Still, exposure to even a wealth of exciting, startling, even frightening perspectives does not by itself guarantee productive learning. It's a necessary but not sufficient condition, and so the second cluster of Swarthmore values is vital. This cluster is the creation of a structure of resolute but civil discussion, questioning, and debate. This is the kind of "respectful argument" (to borrow from the philosopher Martha Nussbaum) that can be combative but not conquering, for it seeks not to "win," but to explore, not to score points but to advance knowledge.
Third and finally, the advancement of knowledge in the ways I've outlined is inextricably linked, in the Swarthmore value system, with a concern for collective welfare, or, as it is often expressed, the "common good." This value does not deny the individual satisfaction, the real aesthetic pleasure, of learning. Rather, it asserts that a chief desired outcome of broad-ranging, rigorous conversations at the College is knowledge and skills that can and should be used for positive ends in the wider world.
To be sure, these values are not always, and perhaps in your view not sufficiently, exemplified in and by the College. Moreover, they are not static. Though they are now central to the College's mission, they have emerged over time, taken on new urgency, required new understandings and means of implementation. And they are not abstract statements, facile to proclaim and requiring only unthinking and effortless consent. Rather, they are values embedded in pedagogic and community practices.
For at the end of the day, of course, it is the practices that values motivate that matter the most. It's not sufficient for you to know what you should do if you don't do it. It's also easier, we know all too well, to trumpet values than to live by them. But here I think that you have an edge. The values that I've emphasized have certainly been articulated at the College. But they have been more than words. They have been manifest in programs, made part of your educational experience. You have, in short, already been living by these values.

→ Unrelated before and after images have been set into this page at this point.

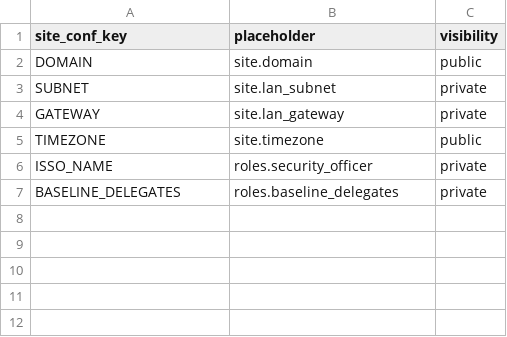
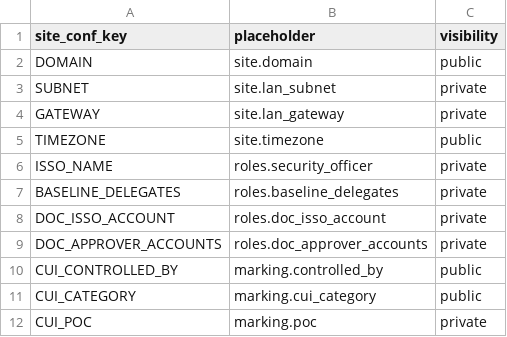
Before and after one commit to The-CyberHygiene-Project/chp-templates, a CSV file: site-conf-mapping.csv, drawn as a sheet.

Commit message:
chp-templates 1.4.0: marked controlled-document templates (doc/), five new site.conf mappings, Rev 2 narratives for the document workflow (content 1.2.5)
- doc/cui/CUI_Template_v0.1-DRAFT.{docx,xlsx,md}: CUI banner on every page, designation block on page one with
  {{CUI_CONTROLLED_BY}}, {{CUI_CATEGORY}}, {{CUI_POC}} (filled by chp-site doc new); doc/noncui/ twins unmarked.
  Generated byte-reproducibly by tools/make_doc_templates.py (stdlib, stored zip members, fixed dates).
- site-conf-mapping.csv + vocabulary.md: DOC_ISSO_ACCOUNT, DOC_APPROVER_ACCOUNTS, CUI_CONTROLLED_BY, CUI_CATEGORY,
  CUI_POC (new rows only).
- Narratives 3.1.3, 3.1.22, 3.3.1, 3.4.3, 3.8.4 (now partial), 3.8.9 (now partial), 3.13.8 for the optional
  document server (idm-assistant ISO 0.7.0): download/re-upload residual, MD5 degraded mode, chp-canary,
  chp-publisher, alert text with CUI file names, approval/override alerts and the forgery residual.
- Additive only; every new file is listed in RELEASE-NOTES-1.4.0.md.

```diff
--- a/site-conf-mapping.csv
+++ b/site-conf-mapping.csv
@@ -7 +7,6 @@ ISSO_NAME,roles.security_officer,private
 BASELINE_DELEGATES,roles.baseline_delegates,private
+DOC_ISSO_ACCOUNT,roles.doc_isso_account,private
+DOC_APPROVER_ACCOUNTS,roles.doc_approver_accounts,private
+CUI_CONTROLLED_BY,marking.controlled_by,public
+CUI_CATEGORY,marking.cui_category,public
+CUI_POC,marking.poc,private
```
Also changed, not shown: 22 other files.
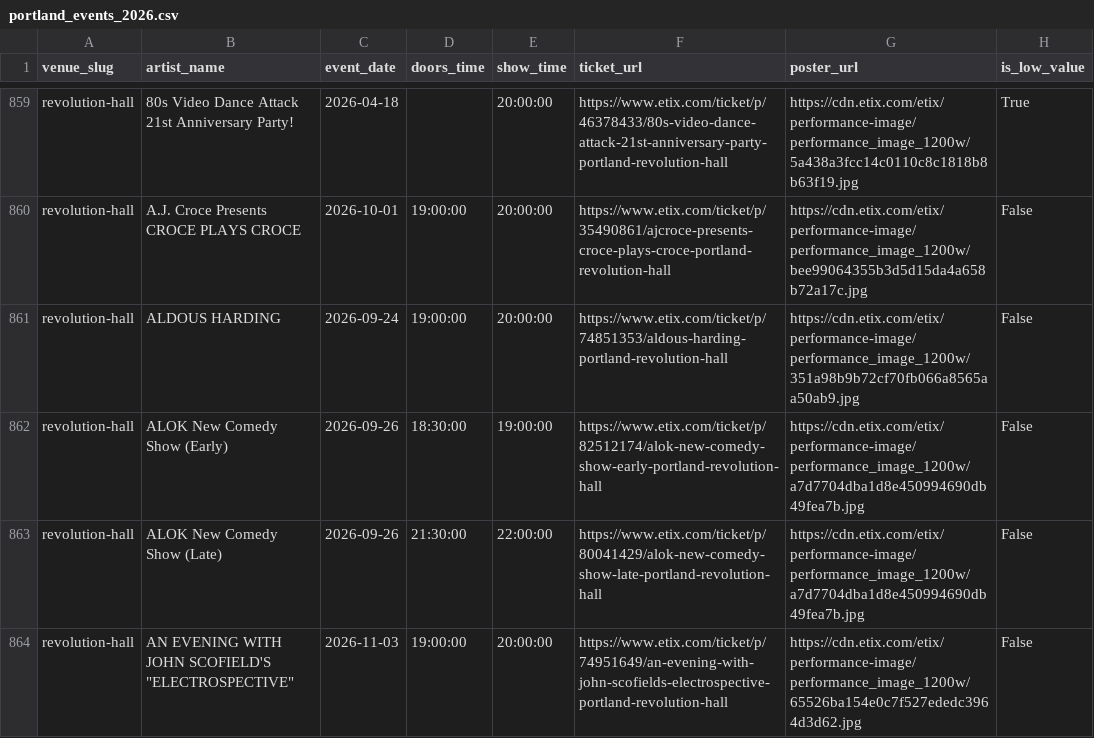
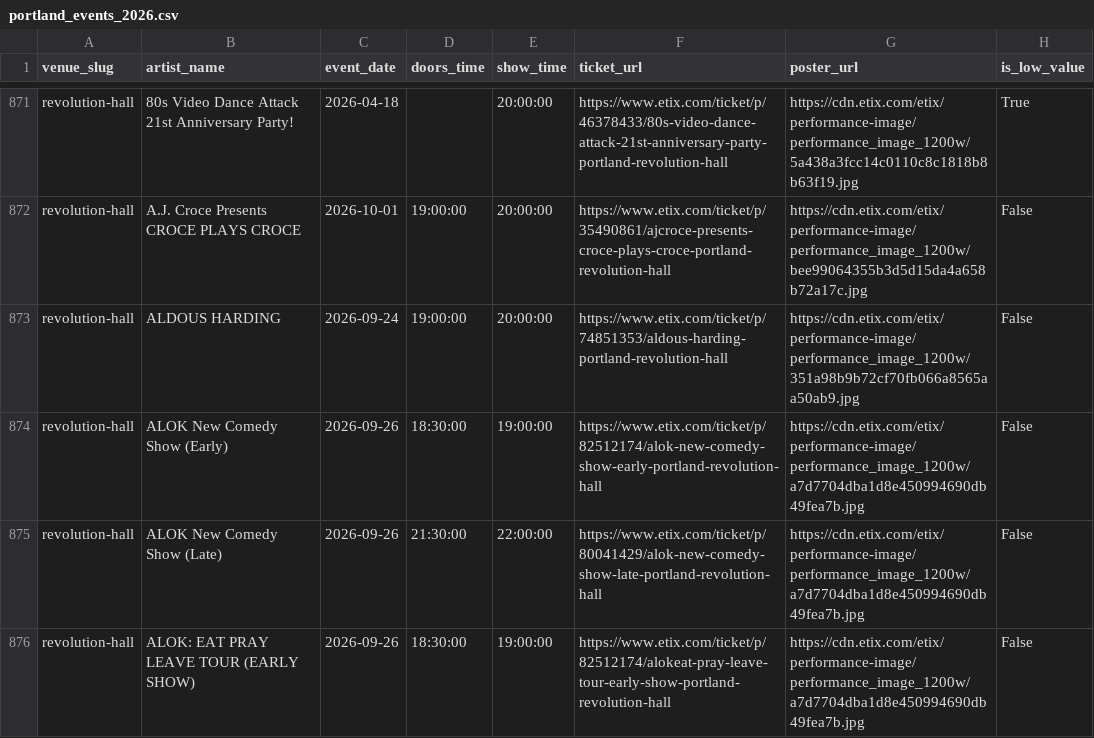
Before and after one commit to MDeanLindsay/data, a CSV file: pdx-events/portland_events_2026.csv, drawn as a sheet; only a part is shown, gaps mark what is left out; the shorter side is filled out with more unchanged rows; the diff covers the shown part only.

Commit message:
pdx-events: refresh 2026 (1333 shows, 664 acts)

```diff
--- a/pdx-events/portland_events_2026.csv
+++ b/pdx-events/portland_events_2026.csv
@@ -863 +875,2 @@ revolution-hall,ALOK New Comedy Show (Early),2026-09-26,18:30:00,19:00:00,https:
 revolution-hall,ALOK New Comedy Show (Late),2026-09-26,21:30:00,22:00:00,https://www.etix.com/ticket/p/80041429/alok-new-comedy-show-late-portland-revolution-hall,https://cdn.etix.com/etix/performance-image/performance_image_1200w/a7d7704dba1d8e450994690db49fea7b.jpg,False
+revolution-hall,ALOK: EAT PRAY LEAVE TOUR (EARLY SHOW),2026-09-26,18:30:00,19:00:00,https://www.etix.com/ticket/p/82512174/alokeat-pray-leave-tour-early-show-portland-revolution-hall,https://cdn.etix.com/etix/performance-image/performance_image_1200w/a7d7704dba1d8e450994690db49fea7b.jpg,False
```
Also changed, not shown: 15 added rows and 2 edited cells elsewhere in this file, pdx-events/portland_event_supporting_acts_2026.csv.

I'm too much of a historian, too aware of the play of contingency, to assure you that exemplifying the core values you have experienced at Swarthmore will guarantee you anything in the future. But I will affirm that welcoming difference, engaging in respectful argument, and attending to civic responsibility make more likely a successful passage to a life that I believe you and the larger society will find richly satisfying.